# WHAT IS EXPECTED
A faithful copy is required. Print each line of the data exactly and omit the pictures.

##### EXCERPTED RECORDS #####

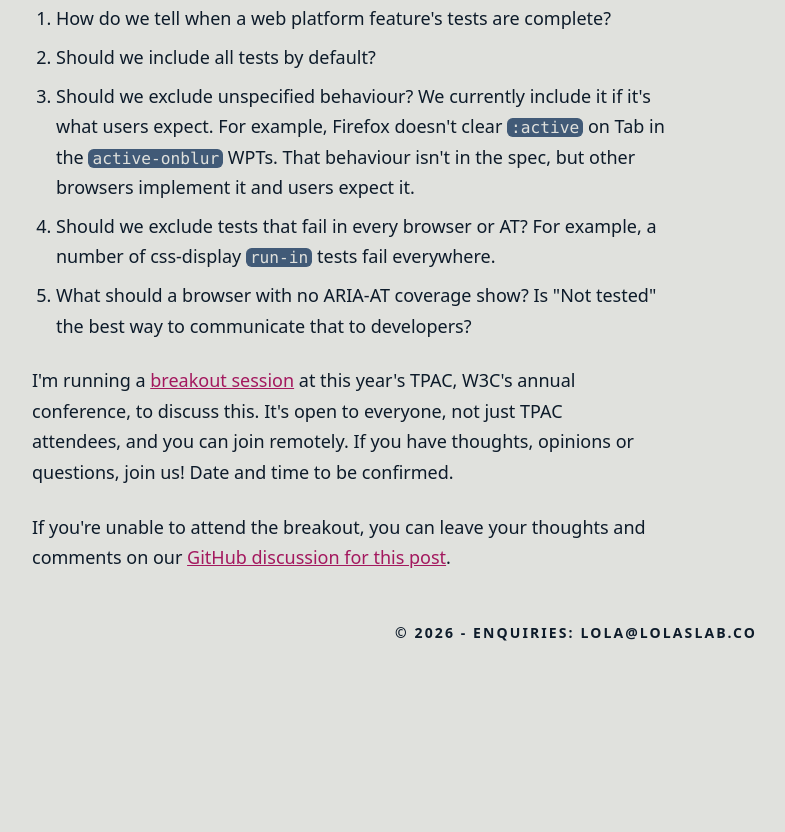
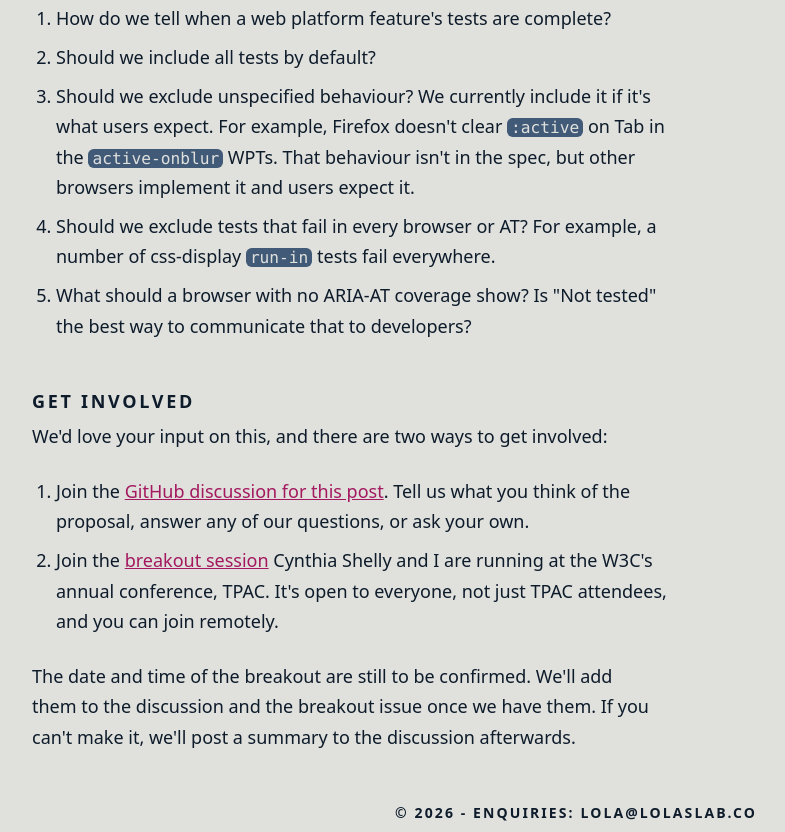
Before and after one commit to lolaslab/acd-site, an Eleventy site: page posts/2026/rfc-defining-support-status.md in a window 1280 px wide. Shown: the part 3534-4366 px from the top of the page, without its empty margins (64-849 px from the left). Before the commit the page ends 4187 px from the top, so only its background shows below. Built offline with nearby package versions, Linux system fonts and the light colour scheme; Eleventy itself is replaced by a stand-in of ours; files that its build step writes are made by us from their sources.

Commit message:
add get involved cta

```diff
--- a/posts/2026/rfc-defining-support-status.md
+++ b/posts/2026/rfc-defining-support-status.md
@@ -106,9 +106,18 @@ experts — to help us refine this. We have some outstanding questions:
 5. What should a browser with no ARIA-AT coverage show? Is "Not tested" the best way to communicate that
    to developers?
 
-I'm running a [breakout session](https://github.com/w3c/tpac2026-breakouts/issues/3) at this year's TPAC, W3C's annual
-conference, to discuss this. It's open to everyone, not just TPAC attendees, and you can join remotely. If you have
-thoughts, opinions or questions, join us! Date and time to be confirmed.
+<aside class="post-cta">
 
-If you're unable to attend the breakout, you can leave your thoughts and comments on our
-[GitHub discussion for this post](https://github.com/lolaslab/acd-site/discussions/1).
+## Get involved
+
+We'd love your input on this, and there are two ways to get involved:
+
+1. Join the [GitHub discussion for this post](https://github.com/lolaslab/acd-site/discussions/1). Tell us what you
+   think of the proposal, answer any of our questions, or ask your own.
+2. Join the [breakout session](https://github.com/w3c/tpac2026-breakouts/issues/3) Cynthia Shelly and I are running at
+   the W3C's annual conference, TPAC. It's open to everyone, not just TPAC attendees, and you can join remotely.
+
+The date and time of the breakout are still to be confirmed. We'll add them to the discussion and the breakout issue
+once we have them. If you can't make it, we'll post a summary to the discussion afterwards.
+
+</aside>
```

#####

# OUTPUT BELOW
Before and after one commit to lolaslab/acd-site, an Eleventy site: page posts/2026/rfc-defining-support-status.md in a window 1280 px wide. Shown: the part 3534-4366 px from the top of the page, without its empty margins (64-849 px from the left). Before the commit the page ends 4187 px from the top, so only its background shows below. Built offline with nearby package versions, Linux system fonts and the light colour scheme; Eleventy itself is replaced by a stand-in of ours; files that its build step writes are made by us from their sources.

Commit message:
add get involved cta

```diff
--- a/posts/2026/rfc-defining-support-status.md
+++ b/posts/2026/rfc-defining-support-status.md
@@ -106,9 +106,18 @@ experts — to help us refine this. We have some outstanding questions:
 5. What should a browser with no ARIA-AT coverage show? Is "Not tested" the best way to communicate that
    to developers?
 
-I'm running a [breakout session](https://github.com/w3c/tpac2026-breakouts/issues/3) at this year's TPAC, W3C's annual
-conference, to discuss this. It's open to everyone, not just TPAC attendees, and you can join remotely. If you have
-thoughts, opinions or questions, join us! Date and time to be confirmed.
+<aside class="post-cta">
 
-If you're unable to attend the breakout, you can leave your thoughts and comments on our
-[GitHub discussion for this post](https://github.com/lolaslab/acd-site/discussions/1).
+## Get involved
+
+We'd love your input on this, and there are two ways to get involved:
+
+1. Join the [GitHub discussion for this post](https://github.com/lolaslab/acd-site/discussions/1). Tell us what you
+   think of the proposal, answer any of our questions, or ask your own.
+2. Join the [breakout session](https://github.com/w3c/tpac2026-breakouts/issues/3) Cynthia Shelly and I are running at
+   the W3C's annual conference, TPAC. It's open to everyone, not just TPAC attendees, and you can join remotely.
+
+The date and time of the breakout are still to be confirmed. We'll add them to the discussion and the breakout issue
+once we have them. If you can't make it, we'll post a summary to the discussion afterwards.
+
+</aside>
```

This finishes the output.